4. For an audience that works in higher ed–not necessarily teaching but often imparting lessons –what’s your advice in how we can help inspire creativity?
I make a distinction between general and personal creativity. By general creativity I mean a repertory of techniques and processes that enable us to approach questions and challenges of all sorts in fresh ways. For example, group discussions – and especially in committees – are often blocked by fixed attitudes or preconceptions that people bring to the table. There are techniques to avoid these roadblocks, which can lead to more productive, creative outcomes. There are other protocols and techniques that we can all learn to enable us to think and work together more productively, which could be more widely promoted in higher education. Personal creativity involves being engaged in activities that resonate with our own specific talents and interests. Education in general could do much more to help all students discover their personal talents and their individual creative potential within them.

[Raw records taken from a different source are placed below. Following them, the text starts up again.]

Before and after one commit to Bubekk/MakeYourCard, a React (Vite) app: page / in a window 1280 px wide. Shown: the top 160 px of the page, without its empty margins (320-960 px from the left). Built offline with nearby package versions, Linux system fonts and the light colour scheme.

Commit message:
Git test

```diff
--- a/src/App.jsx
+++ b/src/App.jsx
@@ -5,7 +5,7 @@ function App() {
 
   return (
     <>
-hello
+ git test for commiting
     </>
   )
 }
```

5. Many professionals who are part of HighEdWeb are also involved in various creative activities and the arts on the side. Why do you think these creative pursuits — whether writing, making art or playing music — are so important to satisfaction in our day jobs?
A few years ago, I published a book called The Element: How Finding Your Passion Changes Everything. It’s about the diversity of human talents and interests and the importance in our lives of finding the points at which they come together. When we do things we love and have a talent for we typically do our best and most fulfilling work. Some people make their living from doing what they love: others can’t and some don’t want to. Either way, finding time in our lives to be in our Element is essential to finding that elusive work/life balance we hear so much about.

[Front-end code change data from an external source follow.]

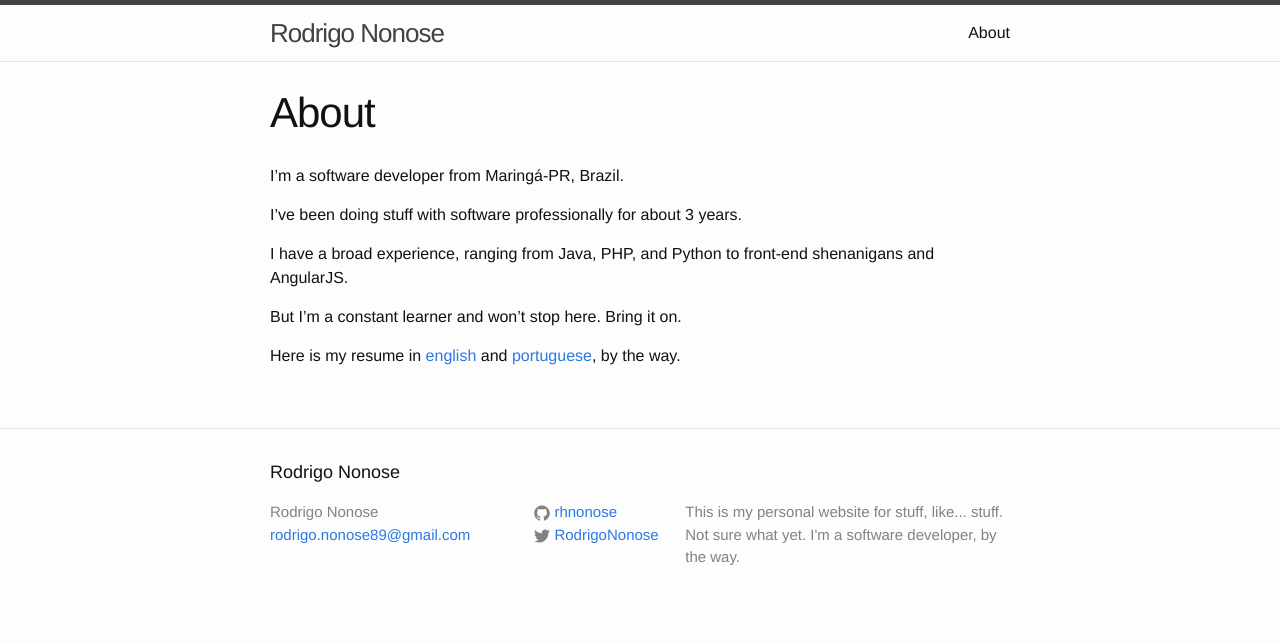
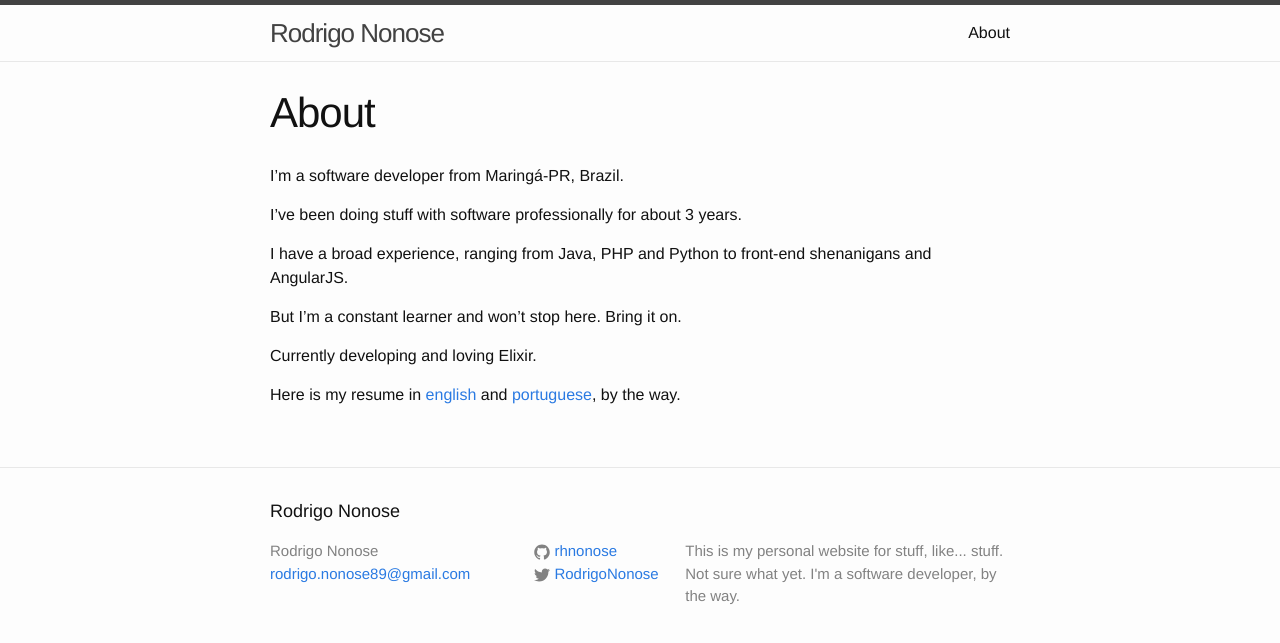
Before and after one commit to rhnonose/rhnonose.github.io, a Jekyll site: the page built from about.md, in a window 1280 px wide. Shown: the top 643 px of the page. Built offline with Jekyll 4.4.1, drawn with Linux system fonts in a browser that asks for light colours.

Commit message:
Update about.md .

```diff
--- a/about.md
+++ b/about.md
@@ -8,9 +8,11 @@ I'm a software developer from Maringá-PR, Brazil.
 
 I've been doing stuff with software professionally for about 3 years.
 
-I have a broad experience, ranging from Java, PHP, and Python to front-end shenanigans and AngularJS.
+I have a broad experience, ranging from Java, PHP and Python to front-end shenanigans and AngularJS.
 
 But I'm a constant learner and won't stop here. Bring it on.
+
+Currently developing and loving Elixir.
 
 Here is my resume in [english] and [portuguese], by the way.
 
```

6. You’ve provided so much great advice over the years. What’s the best piece of advice you’ve ever received?
I was born in Liverpool, England, in 1950 and was a teenager there when the Beatles burst on the scene and led the British invasion of music and popular culture of the 1960s. My brother was in a rock band, which rehearsed in our house. I wasn’t very interested in education then, certainly not my own. My parents insisted I took my education seriously and stayed focused on it. It was great advice and I’m glad I took it. If I hadn’t, I wouldn’t be writing this now or speaking at your conference in Sacramento in October.
6a. This is a dorky question, but what’s it like to be knighted? We don’t get to ask that question very often.
What can I tell you? It was a great honor and means a huge amount to me and to my family. I was especially pleased because my wife and partner, Terry, and I have lived and worked together for over 40 years. When I became Sir Ken, she became Lady Terry, which is a proper recognition of our partnership. Going to the Buckingham Palace for the investiture was something else. I’ll tell you about that over a drink.
While we ponder how to get that drink with Sir Ken, you should ponder registering for HighEdWeb 2018, Oct. 21 to 24, in Sacramento, if you haven’t already. Join us for some luminous lessons, powerful playtime and networking with wonderful humans.